MUNCIE  — A background to the coming election will be the growing rural-urban divide in America, and how it affects political prospects on the coming decades. Some of the handwringing will be overwrought, but there are a few critical points to consider in the years ahead. Let me try to address some of the issues that will certainly influence economic policy towards city and rural communities in the decades ahead. I begin by dispelling some myths. 

Rural places are culturally and ethnically very diverse. They differ profoundly in types of economic activity, the ethnic origin and religion of inhabitants, and the political tendencies of voters. West Texas ranches are vastly different from Vermont farms or inland California almond farms, which differ greatly from Nebraska row crops, Florida orange groves or Washington vineyards. Looking beyond agriculture, we see that manufacturing, mining and tourism mean the industry structure of rural places are also very different. These places are populated by different people, from different places, and are as diverse and full of cultural variation and wonder as any great city. 

Rural places in the U.S. differ as fully as Peoria does from New York City, Washington, D.C. from El Paso or Savannah from Pittsburgh. Drawing big political conclusions about the rural and urban divide based on such diversity of culture is risky. However, there are significant differences between rural and urban places that tend to influence public policy.
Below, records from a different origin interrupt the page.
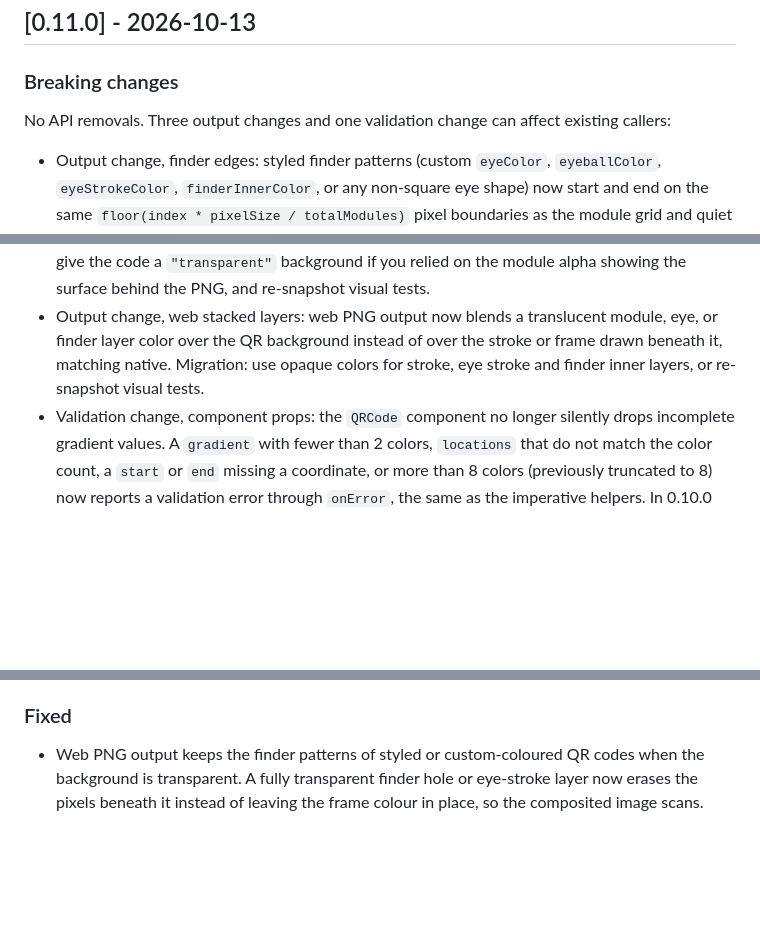
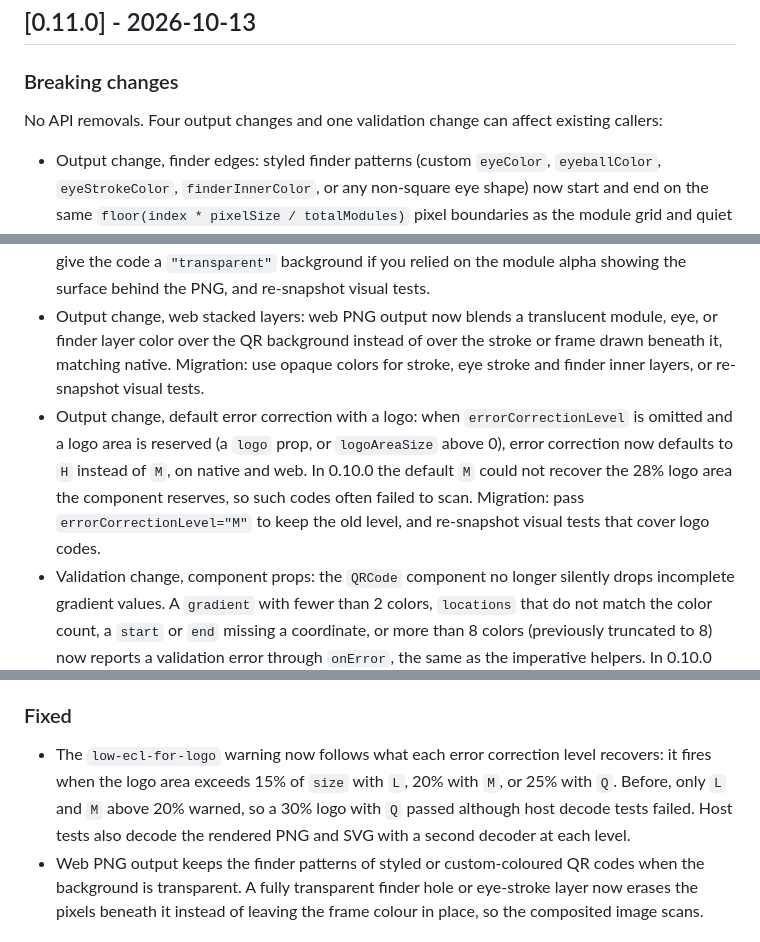
Before and after one commit to JoaoPauloCMarra/react-native-nitro-qrcode, a Markdown page: CHANGELOG.md, 3 parts joined by grey strips. Drawn GitHub-style; blank space fills up the shorter version.

```diff
--- a/CHANGELOG.md
+++ b/CHANGELOG.md
@@ -10,11 +10,12 @@ Breaking changes are always listed first in each release section.
 
 ### Breaking changes
 
-No API removals. Three output changes and one validation change can affect existing callers:
+No API removals. Four output changes and one validation change can affect existing callers:
 
 - Output change, finder edges: styled finder patterns (custom `eyeColor`, `eyeballColor`, `eyeStrokeColor`, `finderInnerColor`, or any non-square eye shape) now start and end on the same `floor(index * pixelSize / totalModules)` pixel boundaries as the module grid and quiet zone, on native and web. Native previously rounded these edges, which could shift a finder by 1 px and leave a seam against a coloured quiet zone. Native PNG bytes for those options differ from 0.10.0 by up to 1 px along the finder edges. Migration: re-snapshot visual or byte-exact tests that cover styled finders.
 - Output change, translucent colors: a translucent `foregroundColor`, gradient stop, or layer color (`eyeColor`, `eyeballColor`, `strokeColor`, and so on) is now composited over the QR background color on native and web, instead of native storing the raw RGBA value. For example `eyeColor: "#FF000080"` on a white background used to give a translucent red pixel on native and an opaque pink pixel on web; both now give opaque pink. A fully transparent layer color shows the background on both platforms. Migration: use opaque colors for identical output everywhere, give the code a `"transparent"` background if you relied on the module alpha showing the surface behind the PNG, and re-snapshot visual tests.
 - Output change, web stacked layers: web PNG output now blends a translucent module, eye, or finder layer color over the QR background instead of over the stroke or frame drawn beneath it, matching native. Migration: use opaque colors for stroke, eye stroke and finder inner layers, or re-snapshot visual tests.
+- Output change, default error correction with a logo: when `errorCorrectionLevel` is omitted and a logo area is reserved (a `logo` prop, or `logoAreaSize` above 0), error correction now defaults to `H` instead of `M`, on native and web. In 0.10.0 the default `M` could not recover the 28% logo area the component reserves, so such codes often failed to scan. Migration: pass `errorCorrectionLevel="M"` to keep the old level, and re-snapshot visual tests that cover logo codes.
 - Validation change, component props: the `QRCode` component no longer silently drops incomplete gradient values. A `gradient` with fewer than 2 colors, `locations` that do not match the color count, a `start` or `end` missing a coordinate, or more than 8 colors (previously truncated to 8) now reports a validation error through `onError`, the same as the imperative helpers. In 0.10.0 these inputs were ignored. Migration: pass 2 to 8 colors, matching `locations`, and complete `{ x, y }` points, or omit `gradient`.
 
 ### Added
@@ -24,6 +25,7 @@ No API removals. Three output changes and one validation change can affect exist
 
 ### Fixed
 
+- The `low-ecl-for-logo` warning now follows what each error correction level recovers: it fires when the logo area exceeds 15% of `size` with `L`, 20% with `M`, or 25% with `Q`. Before, only `L` and `M` above 20% warned, so a 30% logo with `Q` passed although host decode tests failed. Host tests also decode the rendered PNG and SVG with a second decoder at each level.
 - Web PNG output keeps the finder patterns of styled or custom-coloured QR codes when the background is transparent. A fully transparent finder hole or eye-stroke layer now erases the pixels beneath it instead of leaving the frame colour in place, so the composited image scans.
 
 ## [0.10.0] - 2026-10-03
```
Also changed, not shown: README.md (+19 -3 lines).
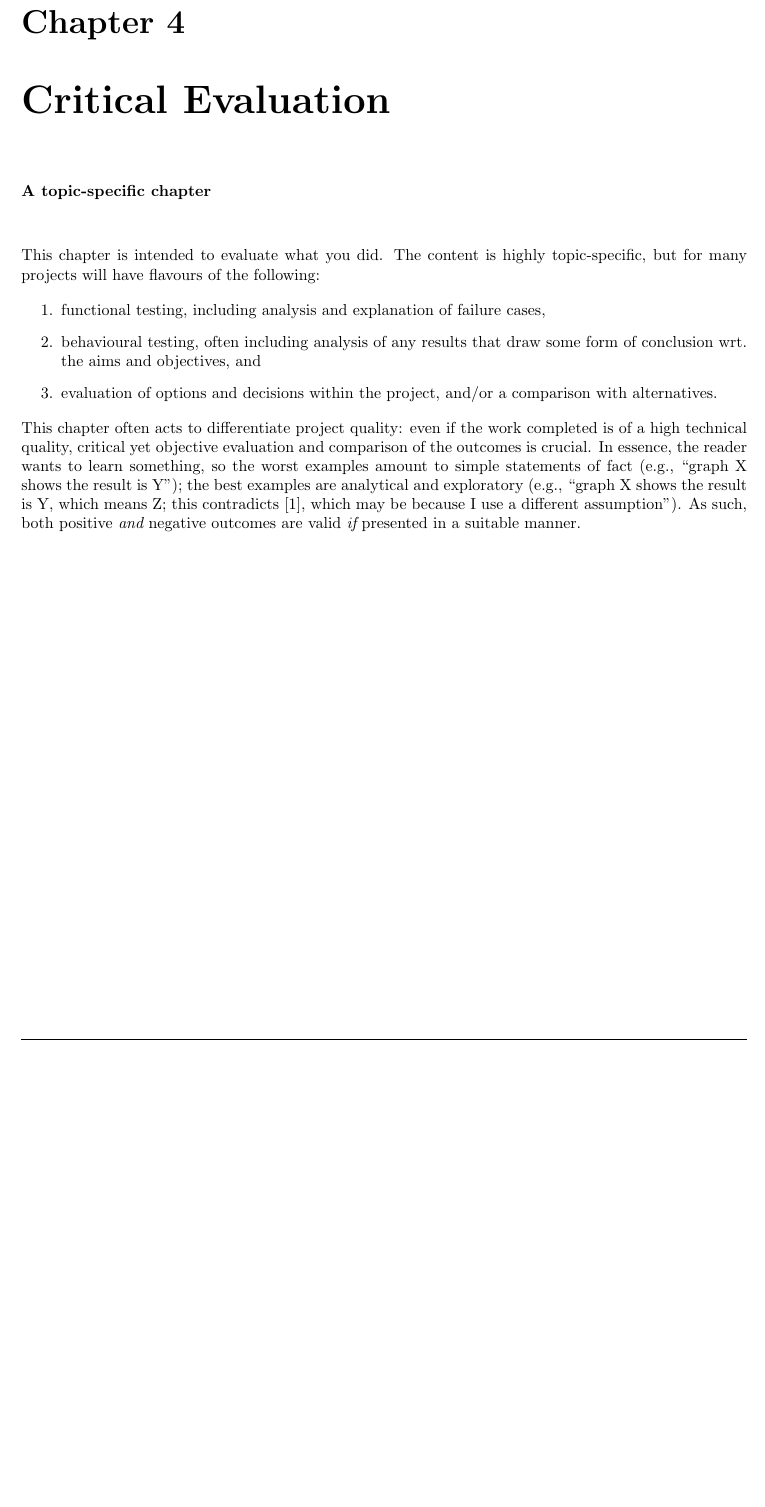
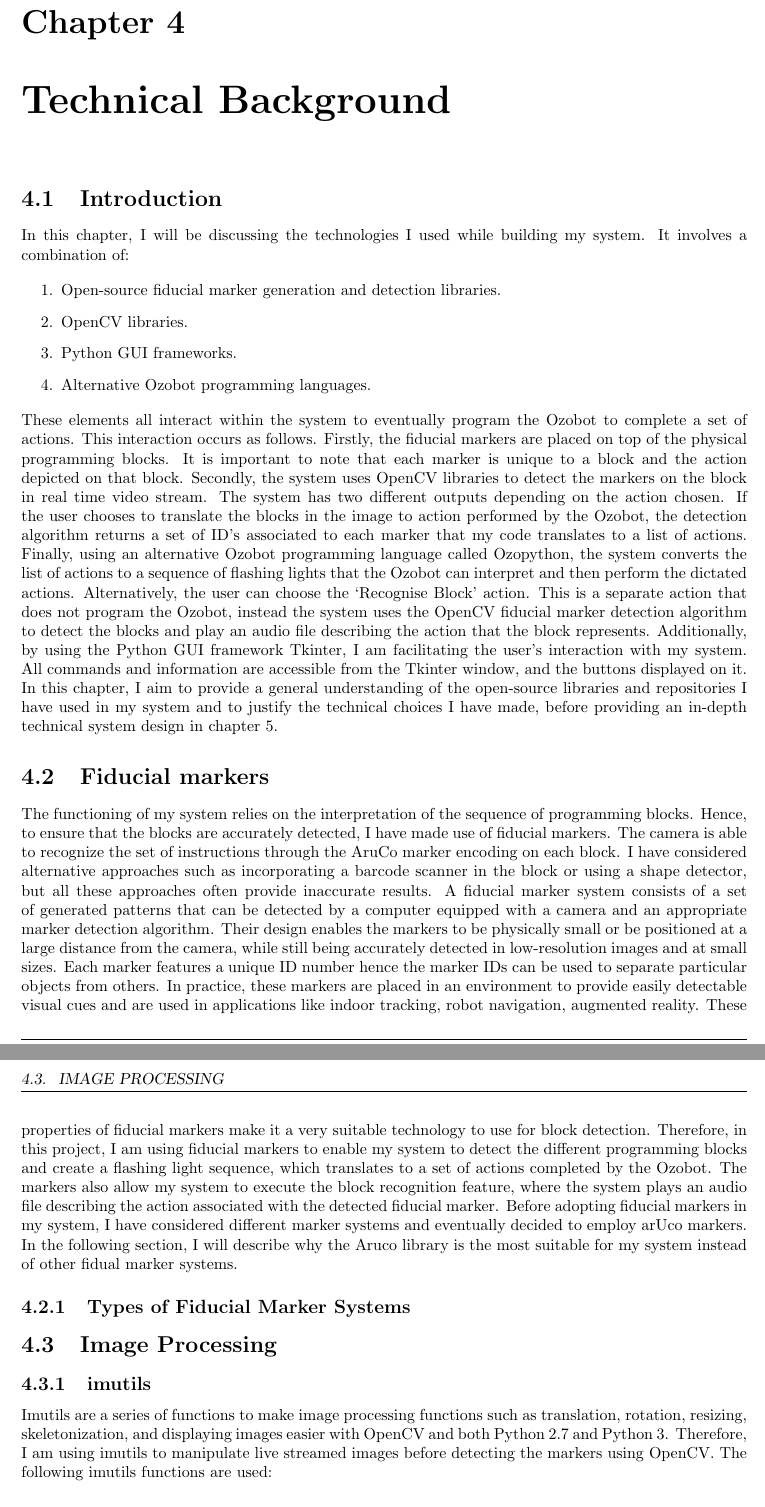
Before and after one commit to malakhajji565/Ozopython, a LaTeX thesis (thesis/ThesisTemplate.tex): part of page 20 of 23 before the commit and two parts of pages 20 and 21 of 24 after it, the two joined at a grey line, cut so that both start at the same text, the shorter picture padded with empty space. Compiled offline with pdfLaTeX.

Commit message:
added technical background

```diff
--- a/thesis/ThesisTemplate.tex
+++ b/thesis/ThesisTemplate.tex
@@ -470,33 +470,43 @@ which is intended to ensure it does not run into the text.
 
 % -----------------------------------------------------------------------------
 
-\chapter{Critical Evaluation}
+\chapter{Technical Background}
 \label{chap:evaluation}
 
-{\bf A topic-specific chapter}
-\vspace{1cm}
+\section{Introduction}
 
 \noindent
-This chapter is intended to evaluate what you did.  The content is highly
-topic-specific, but for many projects will have flavours of the following:
+In this chapter, I will be discussing the technologies I used while building my system. It involves a combination of:
 
 \begin{enumerate}
-\item functional  testing, including analysis and explanation of failure
-      cases,
-\item behavioural testing, often including analysis of any results that
-      draw some form of conclusion wrt. the aims and objectives,
-      and
-\item evaluation of options and decisions within the project, and/or a
-      comparison with alternatives.
+\item Open-source fiducial marker generation and detection libraries.
+\item OpenCV libraries.
+\item Python GUI frameworks.
+\item Alternative Ozobot programming languages.
 \end{enumerate}
 
 \noindent
-This chapter often acts to differentiate project quality: even if the work
-completed is of a high technical quality, critical yet objective evaluation
-and comparison of the outcomes is crucial.  In essence, the reader wants to
-learn something, so the worst examples amount to simple statements of fact
-(e.g., ``graph X shows the result is Y''); the best examples are analytical
-and exploratory (e.g., ``graph X shows the result is Y, which means Z; this
-contradicts [1], which may be because I use a different assumption'').  As
-such, both positive {\em and} negative outcomes are valid {\em if} presented
-in a suitable manner.
+These elements all interact within the system to eventually program the Ozobot to complete a set of actions. This interaction occurs as follows.
+ Firstly, the fiducial markers are placed on top of the physical programming blocks. It is important to note that each marker is unique to a block and the action depicted on that block. Secondly, the system uses OpenCV libraries to detect the markers on the block in real time video stream. The system has two different outputs depending on the action chosen. If the user chooses to translate the blocks in the image to action performed by the Ozobot, the detection algorithm returns a set of ID’s associated to each marker that my code translates to a list of actions. Finally, using an alternative Ozobot programming language called Ozopython, the system converts the list of actions to a sequence of flashing lights that the Ozobot can interpret and then perform the dictated actions.
+Alternatively, the user can choose the ‘Recognise Block’ action. This is a separate action that does not program the Ozobot, instead the system uses the OpenCV fiducial marker detection algorithm to detect the blocks and play an audio file describing the action that the block represents.
+Additionally, by using the Python GUI framework Tkinter, I am facilitating the user’s interaction with my system. All commands and information are accessible from the Tkinter window, and the buttons displayed on it.
+In this chapter, I aim to provide a general understanding of the open-source libraries and repositories I have used in my system and to justify the technical choices I have made, before providing an in-depth technical system design in chapter 5.
+
+\section{Fiducial markers}
+\noindent
+The functioning of my system relies on the interpretation of the sequence of programming blocks. Hence, to ensure that the blocks are accurately detected, I have made use of fiducial markers. The camera is able to recognize the set of instructions through the AruCo marker encoding on each block.
+I have considered alternative approaches such as incorporating a barcode scanner in the block or using a shape detector, but all these approaches often provide inaccurate results.
+A fiducial marker system consists of a set of generated patterns that can be detected by a computer equipped with a camera and an appropriate marker detection algorithm.  Their design enables the markers to be physically small or be positioned at a large distance from the camera, while still being accurately detected in low-resolution images and at small sizes. Each marker features a unique ID number hence the marker IDs can be used to separate particular objects from others. In practice, these markers are placed in an environment to provide easily detectable visual cues and are used in applications like indoor tracking, robot navigation, augmented reality. These properties of fiducial markers make it a very suitable technology to use for block detection.
+Therefore, in this project, I am using fiducial markers to enable my system to detect the different programming blocks and create a flashing light sequence, which translates to a set of actions completed by the Ozobot. The markers also allow my system to execute the block recognition feature, where the system plays an audio file describing the action associated with the detected fiducial marker.  Before adopting fiducial markers in my system, I have considered different marker systems and eventually decided to employ arUco markers. In the following section, I will describe why the Aruco library is the most suitable for my system instead of other fidual marker systems.
+
+\subsection{Types of Fiducial Marker Systems}
+
+
+
+\section{Image Processing}
+\subsection{imutils}
+
+\noindent
+Imutils are a series of functions to make image processing functions such as translation, rotation, resizing, skeletonization, and displaying images easier with OpenCV and both Python 2.7 and Python 3. Therefore, I am using imutils to manipulate live streamed images before detecting the markers using OpenCV. The following imutils functions are used:
+
+\subsubsection{VideoStream}
```
Also changed, not shown: thesis/ThesisTemplate.tex (14 more changed lines).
The first is population growth.

Over the last century, America’s rural counties haven’t really grown. We have roughly the same number of rural residents as we did in Teddy Roosevelt’s administration, but urban America is more than five times larger. Four out of five Americans live in urban counties as designated by the Office of Management and Budget. To be fair, many of the urban counties have plenty of row crops in them, and rural counties have many small cities. Also, much of the growth in urban places came in formerly rural counties, as has always been the case. Still, urban counties differ in other meaningful ways that are likely to influence future policy. The second big issue is taxes and spending. 

Rural places are large beneficiaries of federal dollars. By some estimates, per capital spending by the federal government is twice as high in rural than urban places. Most of this goes into agriculture subsidies, so rural communities probably don’t perceive the spending. Most may not actually benefit from it. Still, that is a legitimate critique offered by urban taxpayers, who foot most of the bill. Rural residents ought to be more conscious that these large subsidies provide few benefits for their community, while alienating urban taxpayers. 

There’s no national study, but here in Indiana, rural places are also big beneficiaries of state tax dollars. This is per a 2011 study jointly authored by Ball State and the Indiana Fiscal Policy Institute. In that study, we estimated that rural places get more than $560 more per resident in taxes than they pay, while urban places get almost $160 less per resident than they pay. It is a plain fact that state and federal taxpayers subsidize rural places at the expense of cities and suburbs. What is not so clear is whether or not this spending makes a meaningful difference in the lives of rural people. I suspect it does not. This is almost certainly true in every other state.

Just looking at Indiana, we also see that rural places tax themselves less than urban places. Per capita taxes in Indiana’s rural counties are almost 10% lower than in urban counties. I suspect this is true across the nation, and is a significant economic and political problem for rural America. 

It’s a hard thing to ask citizens of prosperous and growing places, in need of infrastructure and services, to subsidize a static or declining region. We are an affluent nation and can bear it now, but the unwillingness of rural places to invest in themselves hardly commends more subsidies from urban taxpayers. I believe a reckoning is coming, and it will force rural places to think more intelligently about tax and spending priorities. That begins by admitting that large regional transfers have to have some sort of broader benefit, and that rural taxpayers will have to bear a greater share of that burden.

There are other differences between rural and urban places that influence spending priorities. Urban places are richer, and, when you control for industrial differences, more productive. Here in Indiana, urban counties have per capital income that is 10% higher than in rural counties. That helps balance the higher taxes and lower spending that urban places receive, but the most startling differences lie in educational attainment. 

Urban counties have more than a 50% higher share of adults with a bachelor’s degree than do rural counties. Part of this is clearly attributable to household sorting. The income benefits of education are higher in urban places. In short, that is why cities exist in the first place, as clustering places for skilled workers. 

A full 76% of the differences in income between rural and urban places are explained by differences in educational attainment. By itself, this is strong evidence that rural areas are unlikely to grow without capturing a larger share of educated adults. And this fact ties together the challenges for population growth, taxes and spending and education for rural places. 

The most likely way outsized spending on rural places will benefit the nation as a whole is if the result is more resilient and prosperous communities. 

For the most part, that goal will be elusive for rural communities that do not find some clear linkages to a nearby city. It will also be nearly impossible for rural places to prosper if they don’t shrink the education gap with urban places. This is a backdrop to the current election that will be with us for decades. 

Michael J. Hicks, PhD, is the director of the Center for Business and Economic Research and the George and Frances Ball distinguished professor of economics in the Miller College of Business at Ball State University.